Noir……does a lot of things in  a more compact and structured way. It thrives on moments, telling one small portion of a characters story most often with very little background or future outlines. We are here, now. We are various levels of gray-scale. But never really black nor white. Everyone lives either just into the dark or just into the light. Add some stockings, an A-line skirt and several tilted fedoras, well, Baby, you’ve got something. Think “Laura” or “Double Indemnity”.

A lot of film writers dig deeper in to the moral ambiguity of Noir that works so well it has traveled into every film and television show currently being made; think about all the shadows and half lite faces in television shows. I’ve never seen a cop shop or office building with so many dark corners ?? The set of Law & Order seems to have run out of florescent tubes. Only rarely do we find a character now that doesn’t ride that I did wrong for the right reasons train. ….Yet, my point is …its a complete alteration of story telling from the Grand Narrative of epics, “Clash of the Titans” for example that tell you a generational story towards a post-modern viewpoint that includes only what happened on that Tuesday in November to my friend Sam Spade in “The Maltese Falcon”.

Current film (and television) is attempting to combine these techniques into a grand narrative, “Gotham”, with segment story-lines with shadowy visuals “Arrow” & “CSI” along with I’m the bad guy with a good reason “Blindspot”, “The Walking Dead”, narratives.

Its like we are torn between how history deeply affects us and the here and now is all that matters. Instant gratification OR thoughtful studied examination?





Pieces of April (2003, dir & writer:Peter Hedges) — I just adore Patricia Clarkson, there is something in her voice and her expression that I think -wow- I bet I would like her for reals. She can be pleasantly annoying while being understandably cranky and emotional. As the Mom to goth/punk April (Katie Holmes) Patricia works it in the worst ways. This film works so well as it confuddles and confunks all concepts of family, holidays, cooking a turkey and quirky cute girls.

Cold Turkey (1971, dir: Norman Lear) — Fun, silly, serious, adorable, and that is just the writing. Let’s talk casting – Bob Newhart with Dick Van Dyke is just the cherry on top of a really interesting cast, you have to watch carefully – don’t be distracted – these are comic deliveries that need your attention.
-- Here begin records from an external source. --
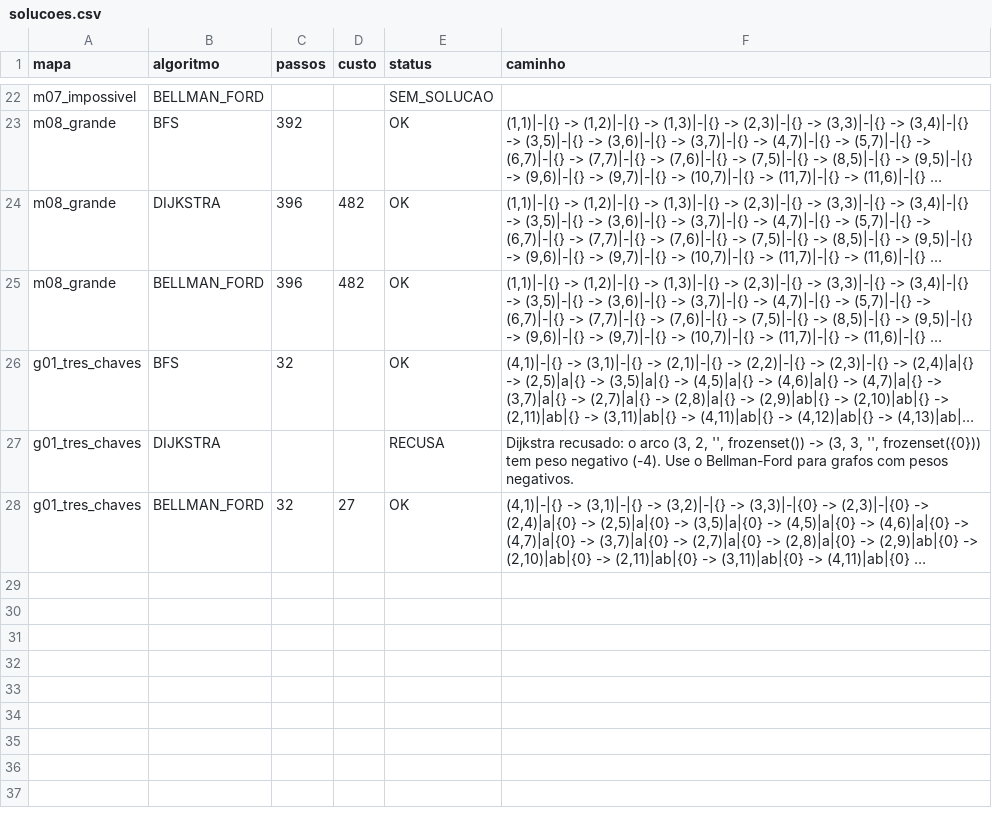
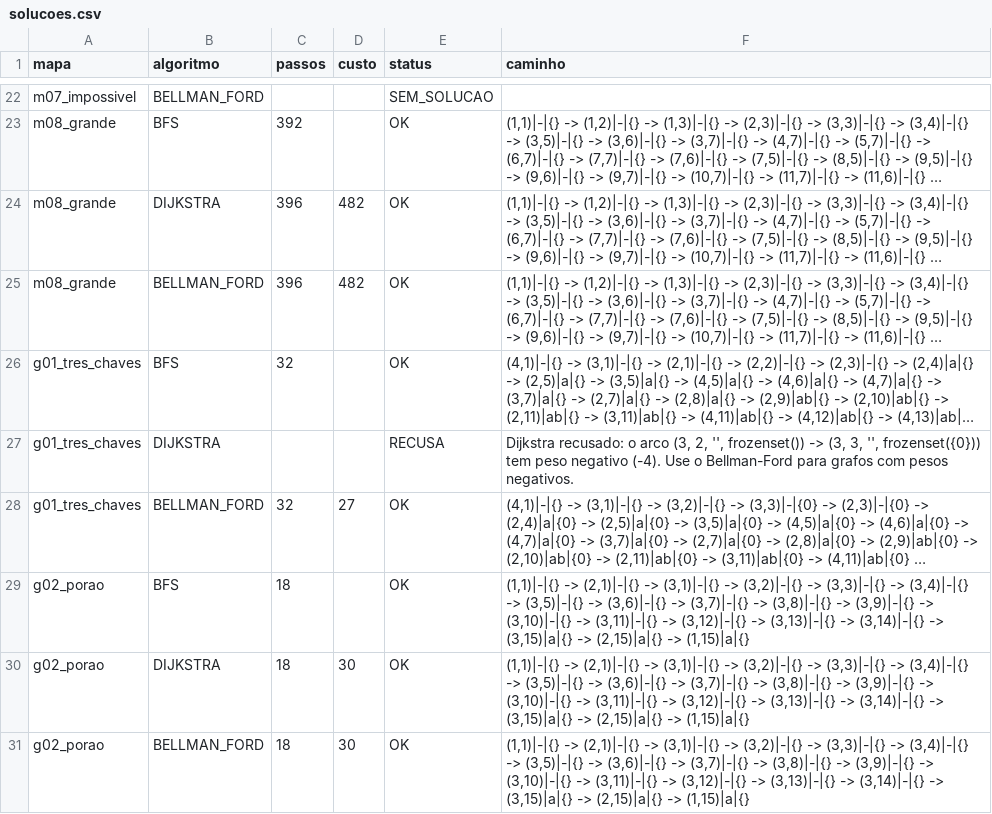
Before and after one commit to Caldas42/ProjetoGrafos, a CSV file: out/parte1/solucoes.csv, drawn as a sheet; only a part is shown, gaps mark what is left out; long unchanged cells end in …; the diff names each change by its address in the sheet, - before the commit and + after, or states it on an @@ line.

```diff
--- a/out/parte1/solucoes.csv
+++ b/out/parte1/solucoes.csv
+row 29: g02_porao | BFS | 18 |  | OK | (1,1)|-|{} -> (2,1)|-|{} -> (3,1)|-|{} -> (3,2)|-|{} -> (3,3)|-|{} -> (3,4)|-|{} -> (3,5)|-|{} -> (3,6)|-|{} -> (3,7)|-|{} -> (3,8)|-|{} -> (3,9)|-|{} -> (3,10)|-|{} -> (3,11)|-|{} -> (3,12)|-|{} -> (3,13)|-|{} -> (3,14)|-|{} -> (3,15)|a|{} -> (2,15)|a|{} -> (1,15)|a|{}
+row 30: g02_porao | DIJKSTRA | 18 | 30 | OK | (1,1)|-|{} -> (2,1)|-|{} -> (3,1)|-|{} -> (3,2)|-|{} -> (3,3)|-|{} -> (3,4)|-|{} -> (3,5)|-|{} -> (3,6)|-|{} -> (3,7)|-|{} -> (3,8)|-|{} -> (3,9)|-|{} -> (3,10)|-|{} -> (3,11)|-|{} -> (3,12)|-|{} -> (3,13)|-|{} -> (3,14)|-|{} -> (3,15)|a|{} -> (2,15)|a|{} -> (1,15)|a|{}
+row 31: g02_porao | BELLMAN_FORD | 18 | 30 | OK | (1,1)|-|{} -> (2,1)|-|{} -> (3,1)|-|{} -> (3,2)|-|{} -> (3,3)|-|{} -> (3,4)|-|{} -> (3,5)|-|{} -> (3,6)|-|{} -> (3,7)|-|{} -> (3,8)|-|{} -> (3,9)|-|{} -> (3,10)|-|{} -> (3,11)|-|{} -> (3,12)|-|{} -> (3,13)|-|{} -> (3,14)|-|{} -> (3,15)|a|{} -> (2,15)|a|{} -> (1,15)|a|{}
```
Also changed, not shown: out/parte1/arestas_g01_tres_chaves.csv, out/parte1/dfs_classificacao.csv, 8 other files.
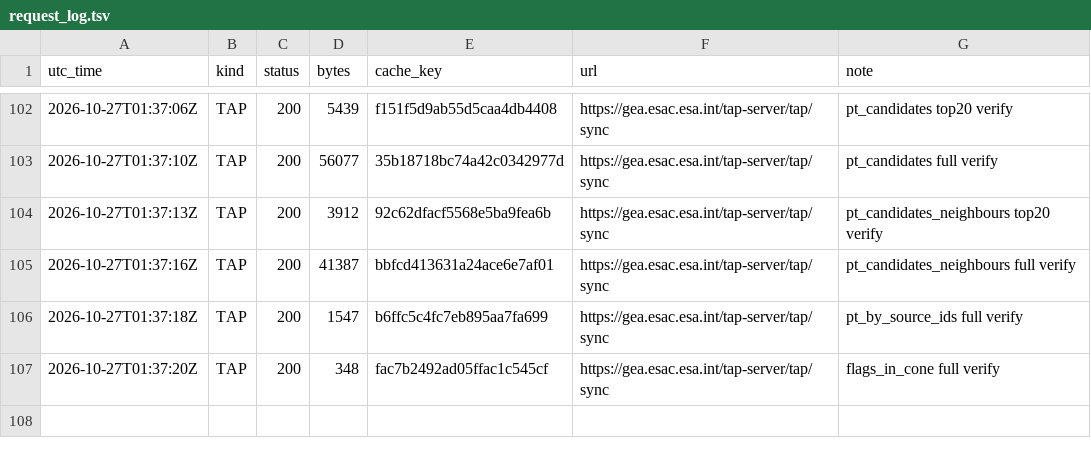
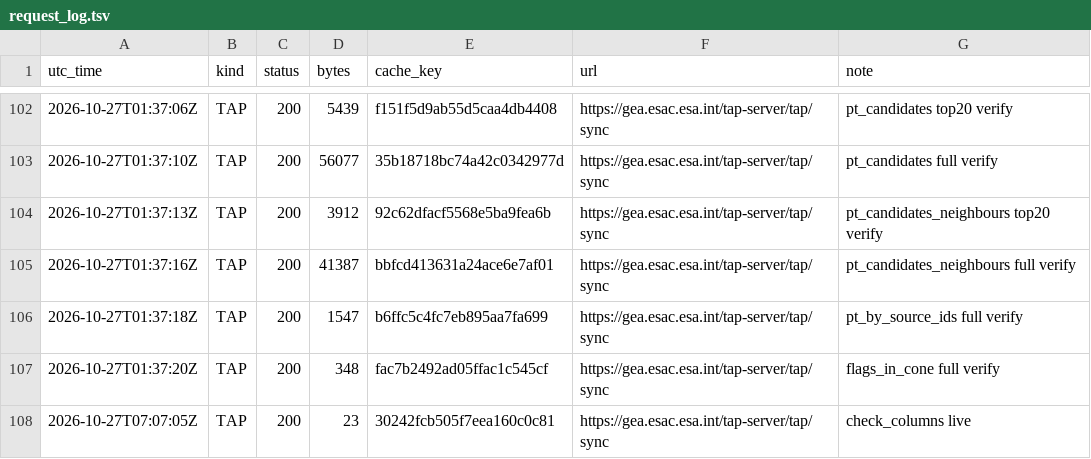
Before and after one commit to Foundation-0/gaia-dr4, a TSV file: queries/results/request_log.tsv, drawn as a sheet; only a part is shown, gaps mark what is left out.

```diff
--- a/queries/results/request_log.tsv
+++ b/queries/results/request_log.tsv
@@ -107 +107,2 @@ utc_time	kind	status	bytes	cache_key	url	note
 2026-10-27T01:37:20Z	TAP	200	348	fac7b2492ad05ffac1c545cf	https://gea.esac.esa.int/tap-server/tap/sync	flags_in_cone full verify
+2026-10-27T07:07:05Z	TAP	200	23	30242fcb505f7eea160c0c81	https://gea.esac.esa.int/tap-server/tap/sync	check_columns live
```
Also changed, not shown: datalink/results/expected_sha256.csv, datalink/results/expected_sha256_datamodel_gaia.csv, 29 other files.
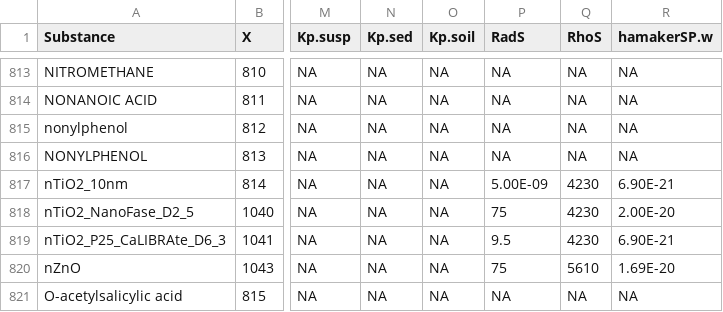
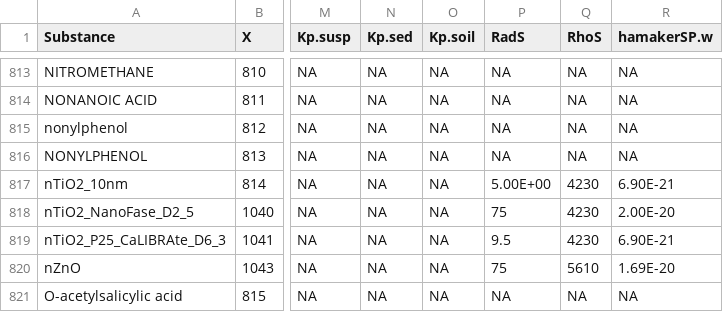
Before and after one commit to rivm-syso/SBooScripts, a CSV file: data/Substances.csv, drawn as a sheet; only a part is shown, gaps mark what is left out; the diff names each change by its address in the sheet, - before the commit and + after, or states it on an @@ line.

Commit message:
fix input nTiO2_10nm

```diff
--- a/data/Substances.csv
+++ b/data/Substances.csv
-P817 (RadS): 5.00E-09
+P817 (RadS): 5.00E+00
```
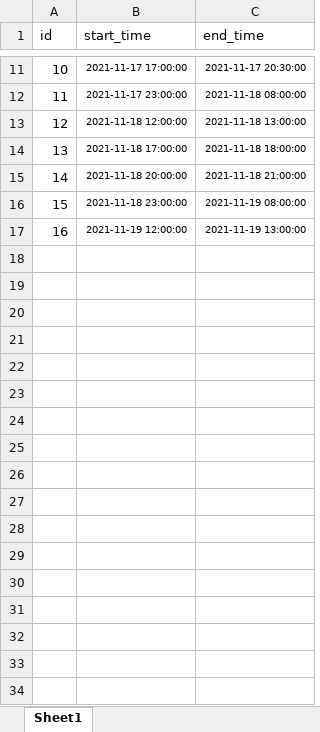
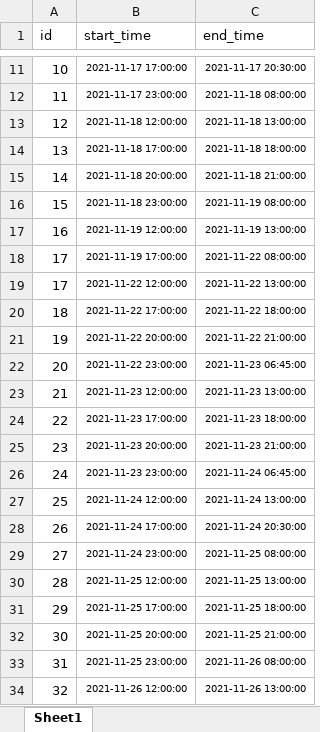
Before and after one commit to NguyetHMM/SchedulingService, an Excel workbook: src/core/data/breakTime copy.xlsx, sheet Sheet1, drawn as a sheet; only a part is shown, gaps mark what is left out; values as stored, in another font and other column widths than the file's, no borders; the diff names each change by its address in the sheet, - before the commit and + after, or states it on an @@ line.

```diff
--- a/src/core/data/breakTime copy.xlsx (sheet Sheet1)
+++ b/src/core/data/breakTime copy.xlsx (sheet Sheet1)
+row 18: 17 | 2021-11-19 17:00:00 | 2021-11-22 08:00:00
+row 19: 17 | 2021-11-22 12:00:00 | 2021-11-22 13:00:00
+row 20: 18 | 2021-11-22 17:00:00 | 2021-11-22 18:00:00
+row 21: 19 | 2021-11-22 20:00:00 | 2021-11-22 21:00:00
+row 22: 20 | 2021-11-22 23:00:00 | 2021-11-23 06:45:00
+row 23: 21 | 2021-11-23 12:00:00 | 2021-11-23 13:00:00
+row 24: 22 | 2021-11-23 17:00:00 | 2021-11-23 18:00:00
+row 25: 23 | 2021-11-23 20:00:00 | 2021-11-23 21:00:00
+row 26: 24 | 2021-11-23 23:00:00 | 2021-11-24 06:45:00
+row 27: 25 | 2021-11-24 12:00:00 | 2021-11-24 13:00:00
+row 28: 26 | 2021-11-24 17:00:00 | 2021-11-24 20:30:00
+row 29: 27 | 2021-11-24 23:00:00 | 2021-11-25 08:00:00
+row 30: 28 | 2021-11-25 12:00:00 | 2021-11-25 13:00:00
+row 31: 29 | 2021-11-25 17:00:00 | 2021-11-25 18:00:00
+row 32: 30 | 2021-11-25 20:00:00 | 2021-11-25 21:00:00
+row 33: 31 | 2021-11-25 23:00:00 | 2021-11-26 08:00:00
+row 34: 32 | 2021-11-26 12:00:00 | 2021-11-26 13:00:00
```
Also changed, not shown: src/core/data/jobs copy.xlsx, src/core/data/scheduled copy.xlsx, 14 other files.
Watch for: Jean Stapleton (Edith Bunker), Edward Everett Horton (Top Hat, Its a mad mad mad world), Tom Poston (Newhart), Bob & Ray (Experts on the Komodo Dragon), Judith Lowry, Barnard Hughes, Paul Benedict, M. Emmet Walsh (I know right?), Vincent Gardenia, Woodrow Parfrey……and I’m sure you’ll recognize a few more …..A silly romp that holds up as well as can be expected for a movie that was canned for 2 years…..

and one I would love to view made in Turkey…….has any one seen this?

Dracula in Instanbul (1953, dir: Mehmet Muhtar) — Now this has to be good in that bad way that Dracula movies are awful and wonderful AND made in Turkey? I am on the hunt ! If you have seen it..Please share your thoughts ….


Happy TURKEY Day !! I will be cooking and watching cartoons, or maybe Dexter? Its my guilty pleasure binge favorite.



Snuggle up for Dinner & A movie home ….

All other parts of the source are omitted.